Give only the number of lines in these records that include "kind".

■ **Records to use**
########################################
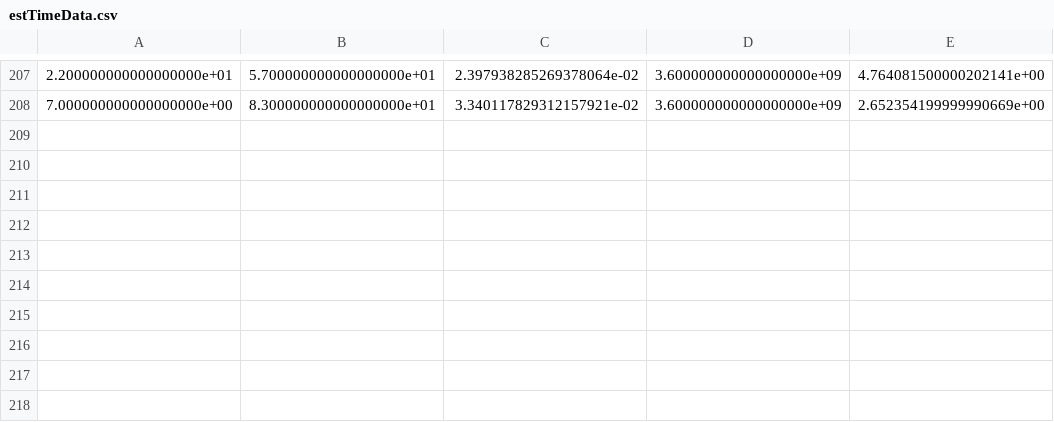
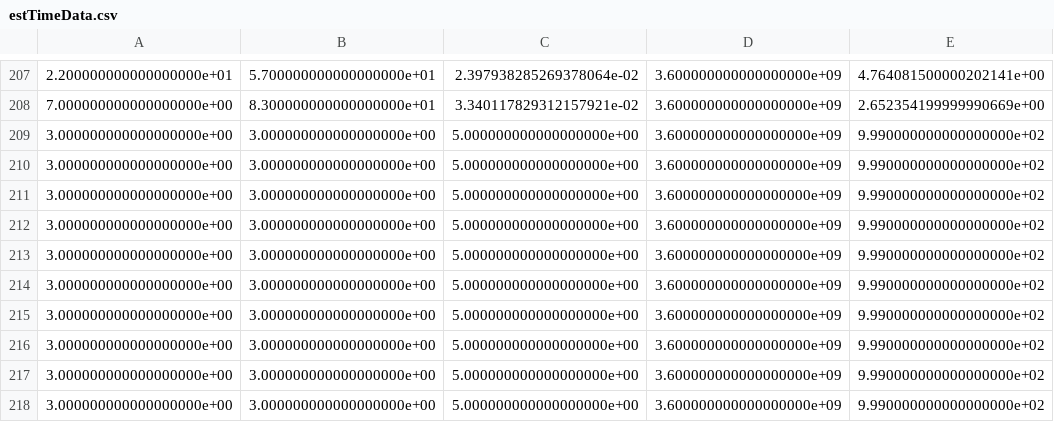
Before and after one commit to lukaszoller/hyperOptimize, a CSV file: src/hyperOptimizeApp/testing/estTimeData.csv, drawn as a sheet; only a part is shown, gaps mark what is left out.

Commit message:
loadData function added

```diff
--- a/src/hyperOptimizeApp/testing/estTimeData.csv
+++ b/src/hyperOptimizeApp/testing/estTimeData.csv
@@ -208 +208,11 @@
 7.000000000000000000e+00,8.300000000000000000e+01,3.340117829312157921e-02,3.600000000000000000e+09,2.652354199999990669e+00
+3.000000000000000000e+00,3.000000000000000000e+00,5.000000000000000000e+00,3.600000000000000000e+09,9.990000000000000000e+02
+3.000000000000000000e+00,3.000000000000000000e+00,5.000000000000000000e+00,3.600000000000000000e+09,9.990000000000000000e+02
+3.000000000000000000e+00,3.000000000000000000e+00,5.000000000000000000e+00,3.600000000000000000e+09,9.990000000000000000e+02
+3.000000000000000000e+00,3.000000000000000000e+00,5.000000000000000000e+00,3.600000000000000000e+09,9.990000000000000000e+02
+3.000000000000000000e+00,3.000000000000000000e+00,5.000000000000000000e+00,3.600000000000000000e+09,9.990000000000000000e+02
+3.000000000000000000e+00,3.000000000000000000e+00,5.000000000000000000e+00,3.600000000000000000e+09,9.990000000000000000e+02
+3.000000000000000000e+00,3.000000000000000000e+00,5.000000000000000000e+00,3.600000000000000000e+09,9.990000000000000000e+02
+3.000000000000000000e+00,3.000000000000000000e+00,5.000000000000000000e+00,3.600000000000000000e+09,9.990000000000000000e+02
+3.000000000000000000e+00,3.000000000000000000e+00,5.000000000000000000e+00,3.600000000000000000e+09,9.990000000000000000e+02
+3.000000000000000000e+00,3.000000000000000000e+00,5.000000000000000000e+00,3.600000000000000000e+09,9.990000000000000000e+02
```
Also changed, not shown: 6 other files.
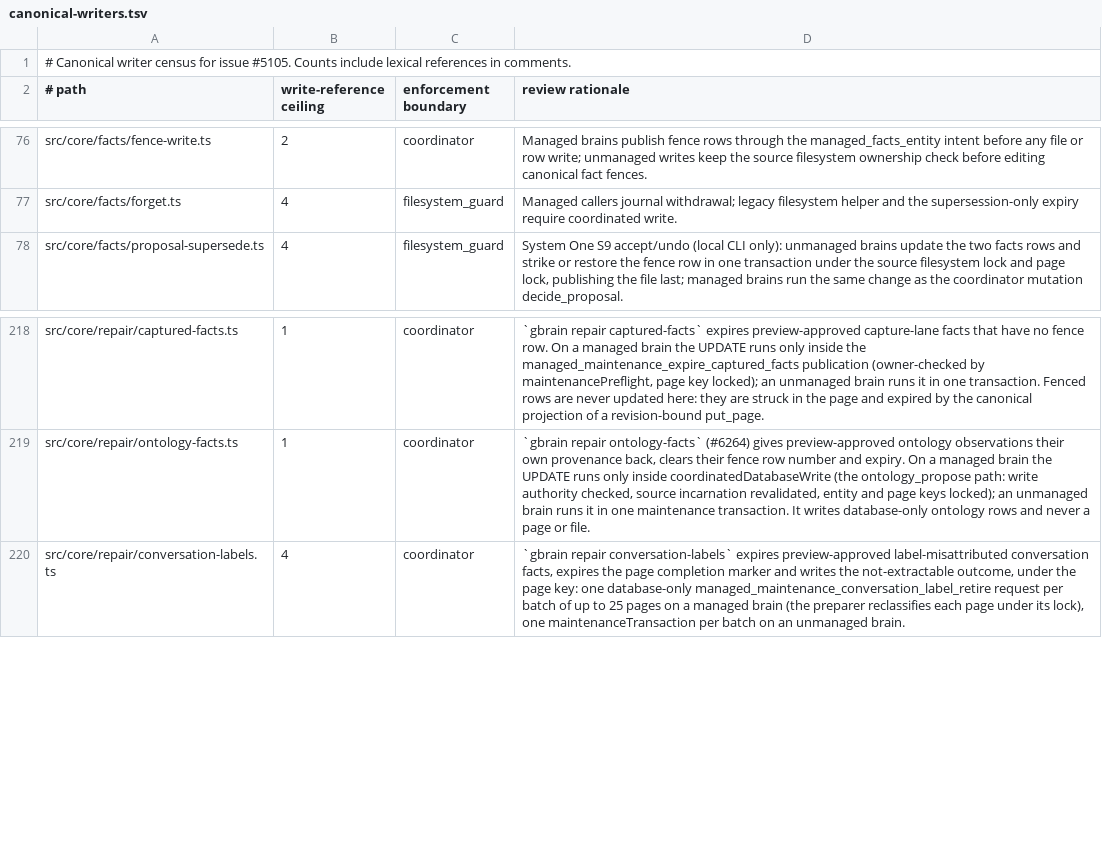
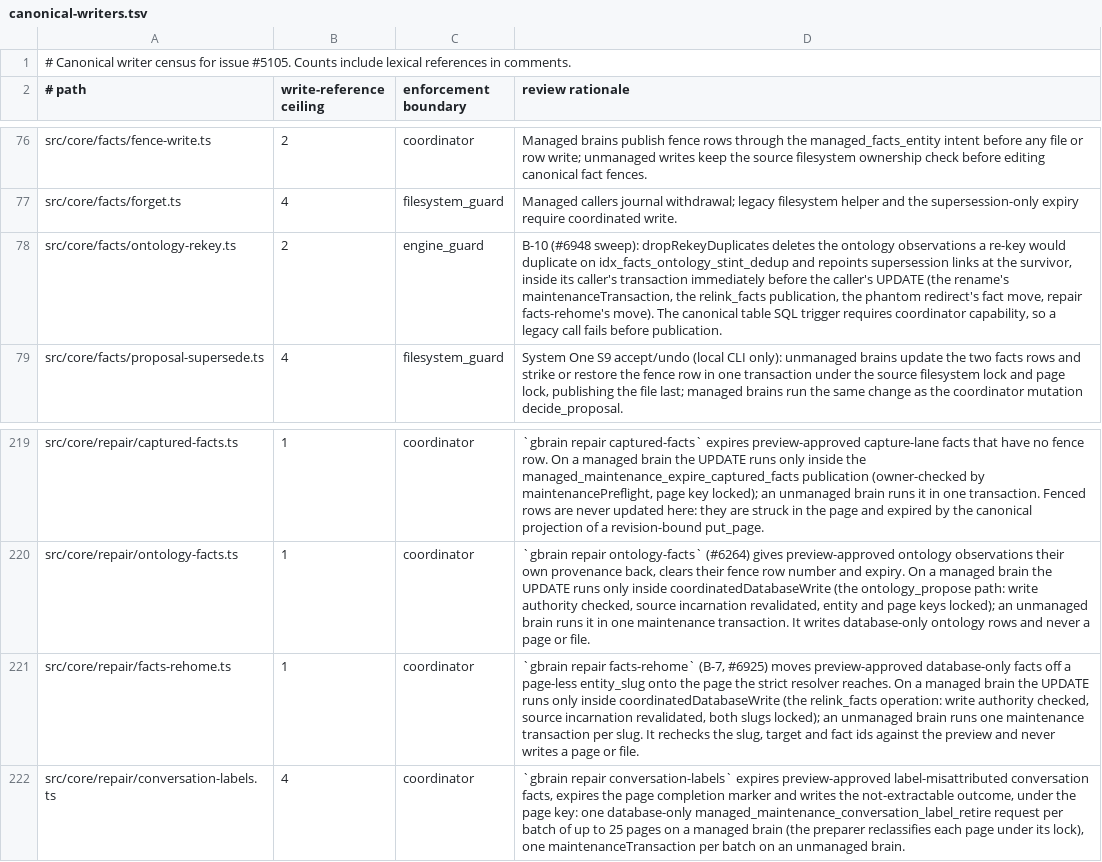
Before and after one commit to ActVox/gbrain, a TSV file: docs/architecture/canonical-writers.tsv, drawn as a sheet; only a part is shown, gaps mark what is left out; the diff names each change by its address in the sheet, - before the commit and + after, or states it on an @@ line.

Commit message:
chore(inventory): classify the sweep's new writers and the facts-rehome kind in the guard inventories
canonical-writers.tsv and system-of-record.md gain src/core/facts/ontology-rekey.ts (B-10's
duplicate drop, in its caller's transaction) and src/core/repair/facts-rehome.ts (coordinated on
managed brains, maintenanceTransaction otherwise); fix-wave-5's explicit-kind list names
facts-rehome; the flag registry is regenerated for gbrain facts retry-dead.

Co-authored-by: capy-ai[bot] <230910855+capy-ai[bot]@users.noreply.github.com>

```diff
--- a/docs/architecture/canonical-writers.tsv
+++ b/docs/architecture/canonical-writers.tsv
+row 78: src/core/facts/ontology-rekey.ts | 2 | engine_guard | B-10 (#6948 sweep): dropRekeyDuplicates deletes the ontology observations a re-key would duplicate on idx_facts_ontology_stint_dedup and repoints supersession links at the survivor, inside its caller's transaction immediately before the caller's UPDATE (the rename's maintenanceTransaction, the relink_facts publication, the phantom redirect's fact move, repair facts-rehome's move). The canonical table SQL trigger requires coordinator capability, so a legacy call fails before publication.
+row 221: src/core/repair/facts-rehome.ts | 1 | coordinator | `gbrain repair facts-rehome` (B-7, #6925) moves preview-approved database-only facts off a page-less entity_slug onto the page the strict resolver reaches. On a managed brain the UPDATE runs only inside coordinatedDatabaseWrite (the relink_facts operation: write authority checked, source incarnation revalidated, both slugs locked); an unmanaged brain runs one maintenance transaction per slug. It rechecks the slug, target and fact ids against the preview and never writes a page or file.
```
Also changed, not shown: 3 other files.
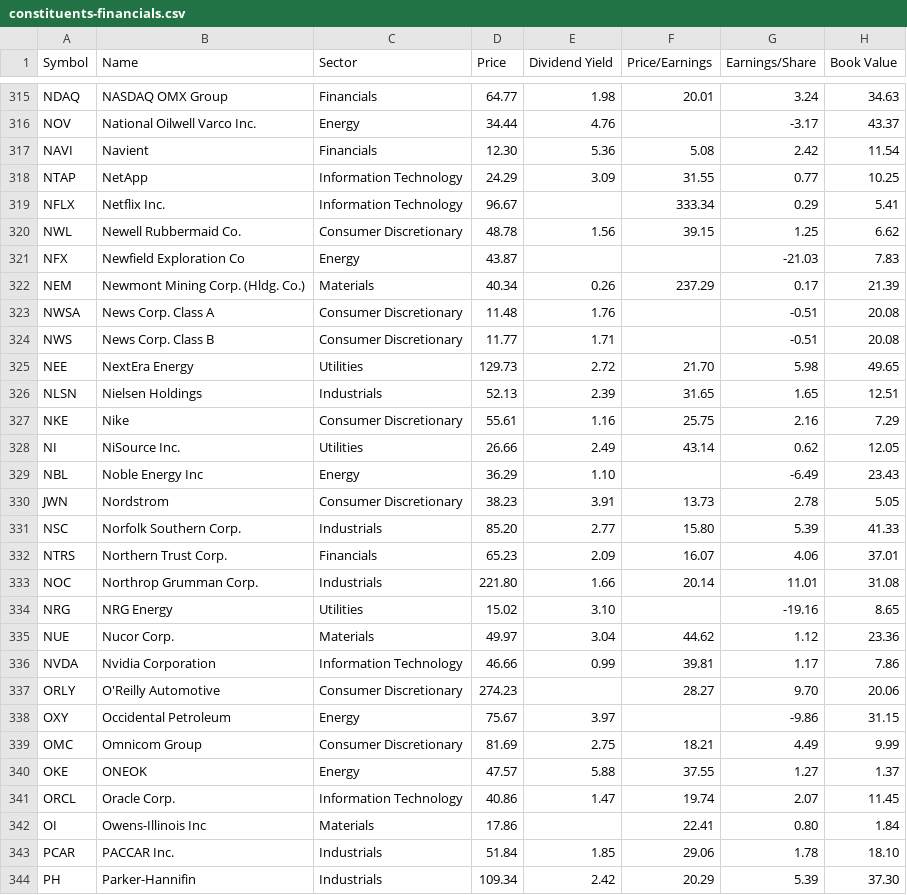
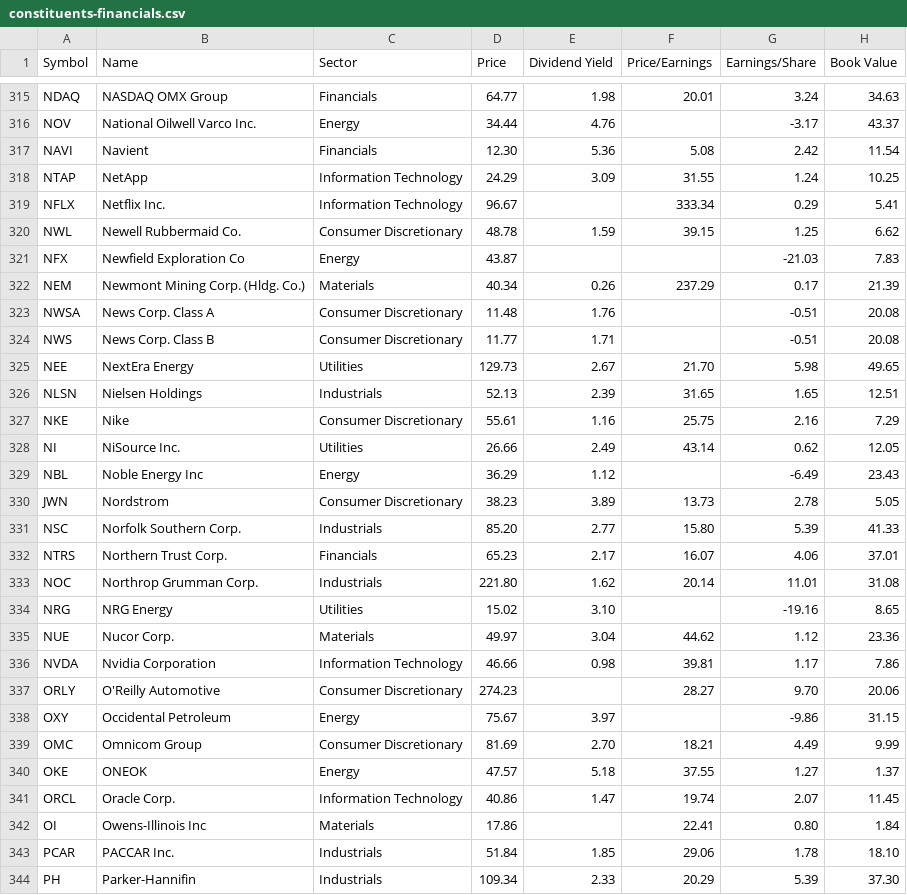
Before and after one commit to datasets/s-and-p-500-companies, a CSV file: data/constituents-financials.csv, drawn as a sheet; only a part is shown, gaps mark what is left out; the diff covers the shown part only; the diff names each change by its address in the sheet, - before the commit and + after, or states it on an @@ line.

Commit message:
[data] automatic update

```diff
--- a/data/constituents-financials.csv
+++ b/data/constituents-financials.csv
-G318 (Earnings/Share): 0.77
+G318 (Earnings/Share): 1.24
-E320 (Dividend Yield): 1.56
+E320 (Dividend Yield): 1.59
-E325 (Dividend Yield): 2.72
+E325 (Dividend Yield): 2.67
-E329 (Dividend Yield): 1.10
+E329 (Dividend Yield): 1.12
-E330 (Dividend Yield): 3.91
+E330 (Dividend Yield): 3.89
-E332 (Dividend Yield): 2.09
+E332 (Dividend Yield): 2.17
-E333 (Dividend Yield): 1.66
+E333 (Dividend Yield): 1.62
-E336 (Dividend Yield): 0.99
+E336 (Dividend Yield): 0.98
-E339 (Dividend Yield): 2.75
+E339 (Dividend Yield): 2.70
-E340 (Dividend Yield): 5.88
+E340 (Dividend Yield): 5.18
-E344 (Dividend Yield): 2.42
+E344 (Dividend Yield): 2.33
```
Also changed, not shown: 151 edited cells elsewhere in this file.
########################################
■ **Result**
2